This is the written version of my speech on Intermittent Fasting I prepared for my Toastmasters Club.
I know it is hard to see it when I am up here- at my most animated, full of energy and nerves, but I suffer from depression- and have done so for the vast majority of my adult life. In my last speech- and Verity would have heard it at the Westlake club- I opened up about my mental health, with the aim of de-stigmatising depression- and found doing so gave me such a sense of relief, of total acceptance of where I am mentally, but also- most importantly- a huge amount of hope that I will be able to improve on the status quo. That the traditional fixes that I have been relying on up until now- i.e. medication, exercise, healthy eating may not be the only avenues worth exploring.
Today, I thought I would share a recent- and in my opinion- potentially completely life-changing practice I am experimenting with-
Yes, I see your eyes rolling- you are thinking oh golly, what an anti-climax! All we need is another speech about another new-fangled diet! SIGH!
But wait. Hear me out. I am not really interested in fasting for weight loss. Although I do believe that it does work for that.
What I am wanting to share with you today, is the potentially very important effect fasting can have on the brain. More specifically, the effect fasting is having on MY BRAIN.
I am going to firstly run you through WHY intermittent fasting could be good for the brain- the science bit; and then touch on HOW to fast- or at least, the fasting method that is working for me.
WHY fast? It makes a lot of sense, in terms of our evolution, to assume that our ancestors would have experienced hunger a lot more frequently that we do nowadays. No fridge, no shops, no conveniences like a toaster would have meant you would probably have aimed to have one proper meal a day. Perhaps eating as regularly as we do nowadays is not quite what our bodies were designed for.

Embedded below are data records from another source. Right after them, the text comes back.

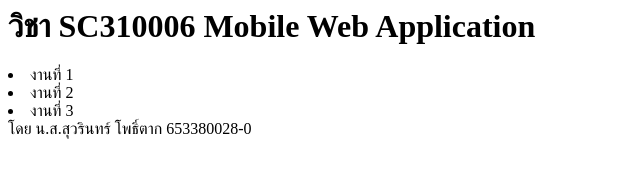
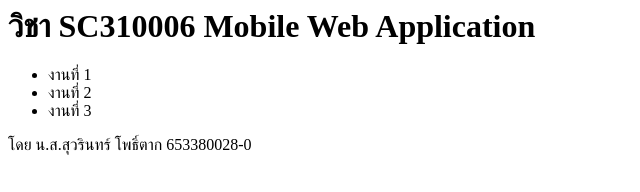
Before and after one commit to MGKKEII/web2024, a plain HTML site: page index.html in a window 1280 px wide. Shown: the whole page, without its empty margins (0-640 px from the left). Drawn offline with Linux system fonts and the light colour scheme.

Commit message:
Update index.html

```diff
--- a/index.html
+++ b/index.html
@@ -1,11 +1,11 @@
 <html>
   <body>
     <h1>วิชา SC310006 Mobile Web Application</h1>
-    <url>
+    <ul>
       <li>งานที่ 1 </li>
       <li>งานที่ 2 </li>
       <li>งานที่ 3 </li>
-    </url>
+    </ul>
 
     โดย น.ส.สุวรินทร์ โพธิ์ตาก 653380028-0
   </body>
```
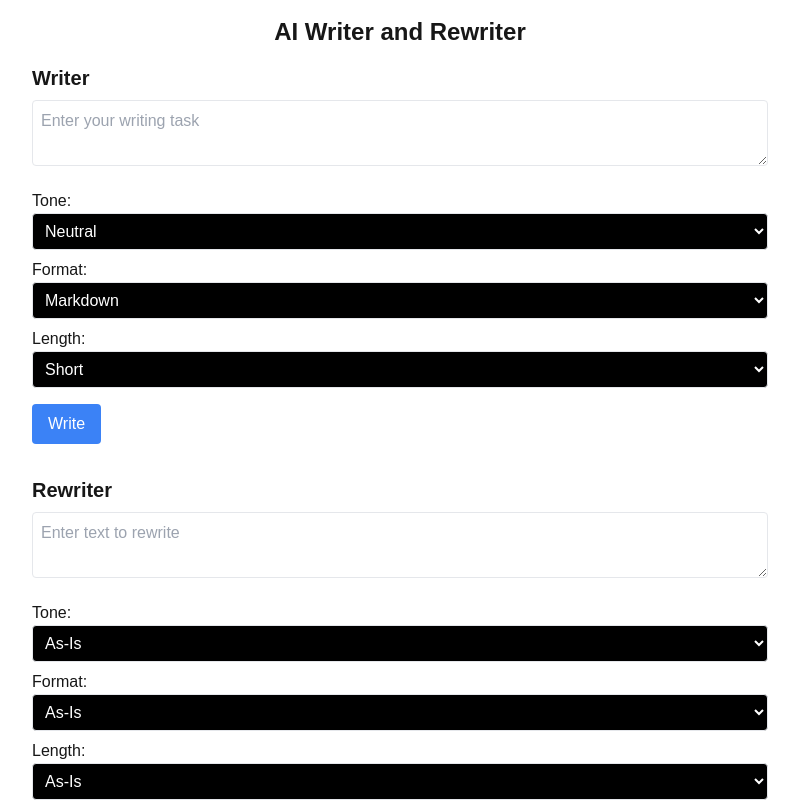
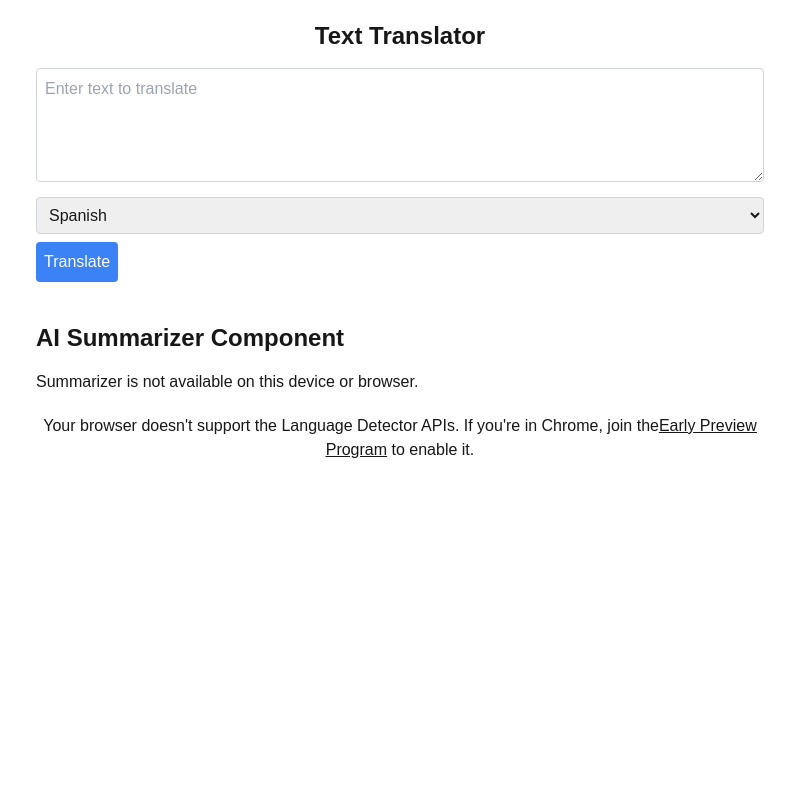
Before and after one commit to Dannynsikak/Custom_ChromeAI, a Next.js app: page / in a window 1280 px wide. Shown: the top 801 px of the page, without its empty margins (240-1039 px from the left). Built offline with nearby package versions, Linux system fonts and the light colour scheme.

Commit message:
added tokens for the chrome testing

```diff
--- a/app/layout.tsx
+++ b/app/layout.tsx
@@ -3,7 +3,7 @@ import "../styles/globals.css";
 
 export const metadata: Metadata = {
   title: "ChromeAI",
-  description: "Generated by create next app",
+  description: "A Chrome built-in api",
 };
 
 export default function RootLayout({
--- a/app/page.tsx
+++ b/app/page.tsx
@@ -1,11 +1,11 @@
-import AIComponent from "@/components/AiComponents";
+// import AIComponent from "@/components/AiComponents";
 import TranslationComponent from "@/components/TranslationComponent";
 import SummarizerComponent from "@/components/Summarizer";
 import LanguageDetector from "@/components/LanguageDetection";
 export default function Home() {
   return (
     <div className="w-[60%] m-auto">
-      <AIComponent />
+      {/* <AIComponent /> */}
       <TranslationComponent />
       <SummarizerComponent />
       <LanguageDetector />
--- a/components/LanguageDetection.jsx
+++ b/components/LanguageDetection.jsx
@@ -81,8 +81,8 @@ const LanguageDetection = () => {
   return (
     <div>
       <div className="not-supported-message text-center" hidden>
-        Your browser doesn't support the Translator or Language Detector APIs.
-        If you're in Chrome, join the
+        Your browser doesn't support the Language Detector APIs. If you're in
+        Chrome, join the
         <span className="underline">
           <a href="https://developer.chrome.com/docs/ai/built-in#get_an_early_preview">
             Early Preview Program
```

I stumbled on a youtube video of Prof Mark Mattson, where he is advocating intermittent fasting as an extremely effective enhancer of brain capacity, performance and probably most important for me at this stage- its positive impact on mental health issues. He looks specifically at the positive effect it has on degenerative conditions, such as Alzheimers and Parkinsons.

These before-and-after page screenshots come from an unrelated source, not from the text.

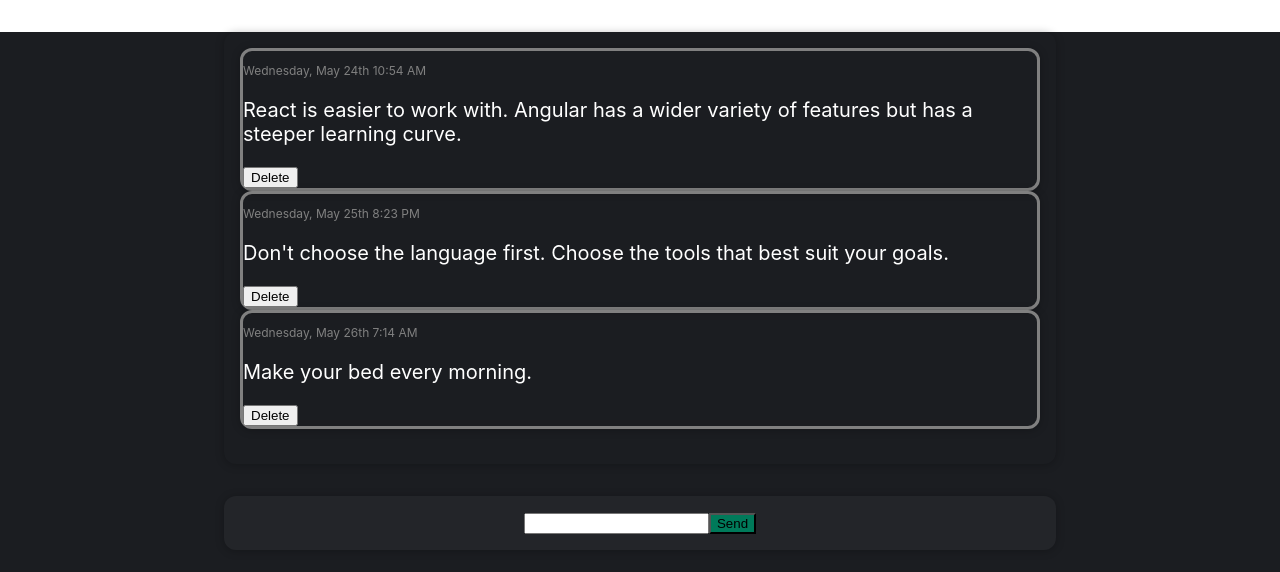
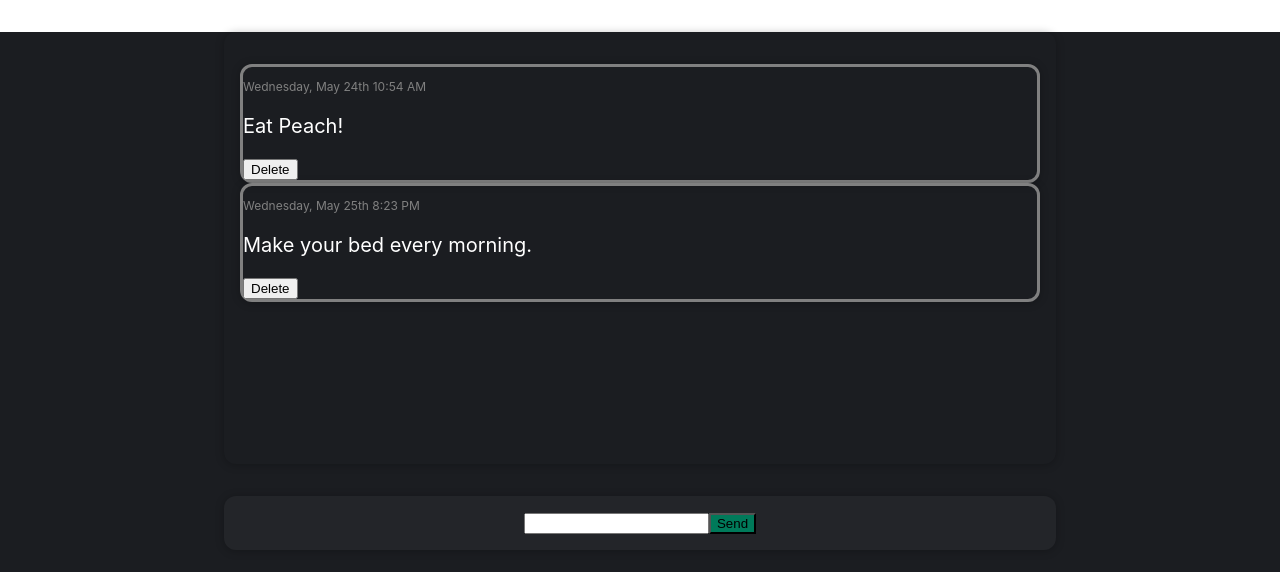
Before and after one commit to shosukenoma/slack-note, a React (Create React App) app: page / in a window 1280 px wide. Shown: the top 572 px of the page. Built offline with nearby package versions, Linux system fonts and the light colour scheme.

Commit message:
Dynamically render posts

```diff
--- a/src/App.js
+++ b/src/App.js
@@ -1,11 +1,28 @@
-import './App.css';
+import React, { useState } from 'react';
+
 import Posts from './components/Posts/Posts';
 import NewPost from './components/NewPost/NewPost';
 
+import './App.css';
+
 function App() {
+
+  const [postData, setPostData] = useState([
+    {
+      id: Math.random().toString(),
+      timestamp: 'Wednesday, May 24th 10:54 AM',
+      text: 'Eat Peach!',
+    },
+    {
+      id: Math.random().toString(),
+      timestamp: 'Wednesday, May 25th 8:23 PM',
+      text: 'Make your bed every morning.',
+    }
+  ]);
+
   return (
     <div className="App">
-      <Posts></Posts>
+      <Posts postData={postData}></Posts>
       <NewPost></NewPost>
     </div>
   );
--- a/src/components/Posts/PostItem.js
+++ b/src/components/Posts/PostItem.js
@@ -5,6 +5,7 @@ import Card from '../UI/Card'
 
 function PostItem(props) {
   return (
+    <li>
       <Card className='post-item'>
         <div>
           <p className='post-item__timestamp'>{props.timestamp}</p>
@@ -12,6 +13,7 @@ function PostItem(props) {
         </div>
         <button> Delete </button>
       </Card>
+    </li>
   )
 }
 
--- a/src/components/Posts/Posts.js
+++ b/src/components/Posts/Posts.js
@@ -1,24 +1,13 @@
 import React from 'react'
 import Card from '../UI/Card'
-import PostItem from './PostItem'
+import PostsList from './PostsList'
 
 import './Posts.css'
 
-function Posts() {
+function Posts(props) {
   return (
     <Card className='posts'>
-      <PostItem
-        timestamp = 'Wednesday, May 24th 10:54 AM'
-        text = 'React is easier to work with. Angular has a wider variety of features but has a steeper learning curve.'
-      />
-      <PostItem
-        timestamp = 'Wednesday, May 25th 8:23 PM'
-        text = "Don't choose the language first. Choose the tools that best suit your goals."
-      />
-      <PostItem
-        timestamp = 'Wednesday, May 26th 7:14 AM'
-        text = 'Make your bed every morning.'
-      />
+      <PostsList postData={props.postData}/>
     </Card>
   )
 }
--- /dev/null
+++ b/src/components/Posts/PostsList.css
@@ -0,0 +1,4 @@
+.posts-list {
+    list-style: none;
+    padding: 0;
+  }
--- /dev/null
+++ b/src/components/Posts/PostsList.js
@@ -0,0 +1,20 @@
+import React from 'react'
+import PostItem from './PostItem'
+
+import './PostsList.css'
+
+function PostsList(props) {
+  return (
+    <ul className='posts-list'>
+      {props.postData.map((post) => (
+        <PostItem
+          key={post.id}
+          timestamp={post.timestamp}
+          text={post.text}
+        />
+      ))}
+    </ul>
+  )
+}
+
+export default PostsList
```
Lines whose indentation alone changed are shown as unchanged.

But I am wanting to take this a step further today, and suggest that- certainly in my case- I am experiencing a marked reduction in symptoms of depression intermittent fasting.
What happens in the body, when you fast, is that all the glucose supplies that are stored in the liver and blood eventually become depleted and the body then switches to the burning of ketone bodies. This is very desirable for weight loss, because we are essentially tapping into our fat stores and burning that stored energy. But what is the impact on the brain?
This is where it gets interesting. Prof Mark Mattson suggests that perhaps ketosis is for the brain what exercise is for the muscles- in other words, it triggers neuronal repair and growth. He has been able to show in rats that intermittent fasting results in brain stem cells forming new nerve cells- this is known as neurogenisis- in the hippocampus of the brain.
Interestingly, the hippocampus is the area of the brain associated with learning and memory, as well as mood and emotion. It is the part of the brain that a brain scan will show the first signs of damage from diseases such as Alzheimers- where memory loss is the first indication of the disease. Another effect of Intermittent Fasting that has been noticed in the hippocampus, is that it increases the levels of what is known as brain-derived neurotrophic factor, or BDNF. BDNF is best described as FERTILISER for neurogenisis. Depression is strongly linked with low levels of BDNF in the brain. So, it seems logical that the effect I am feeling on my mood since I have started Intermittent Fasting a few times a week, could well be as a result of the improved levels of BDNF in my brain.
In the wild, you can imagine that this mechanism was very useful. Picture Cam the Cavewoman. If I have not eaten for a while, being more alert, more aware with enhanced cognitive abilities triggered by ketosis, would make me more likely to have a successful hunt, or develop a new way of digging for roots, or doing whatever it takes to get my next meal.
So now the HOW of intermittent fasting. The 16/8 method I am playing with, means, essentially, that on most days, I skip breakfast and only eat at about 1pm. By doing this I am “fasting” for 16 out of 24 hours and only eating within an 8 hour window each day. I also believe in eating healthy, real foods, but have always been fairly good with that- I don’t have a very sweet tooth- so that has not changed. Those are the – very simple- mechanics of the “diet”. I often exercise in that fasting time period, and I don’t restrict my fluids at all- drinking water, tea and coffee, but with very little milk.
In conclusion, Intermittent fasting is not new. People have been fasting for mental clarity, spiritual enlightenment or simply because they hadn’t had a successful hunt since the dawn of human existence. It seems to me that perhaps my brain- and possibly yours- functions far better if it has to use ketones as fuel from time to time- thereby stimulating increased levels of BDNF, that brain fertilizer and creating new nerve cells in the important hippocampus section of the brain.
The very act of eating can be exhausting; it takes a lot of energy to digest food. When the body is freed from that chore, it naturally feels lighter and much more vibrant. ~Allan Cott
I fast for greater physical and mental efficiency. ~Plato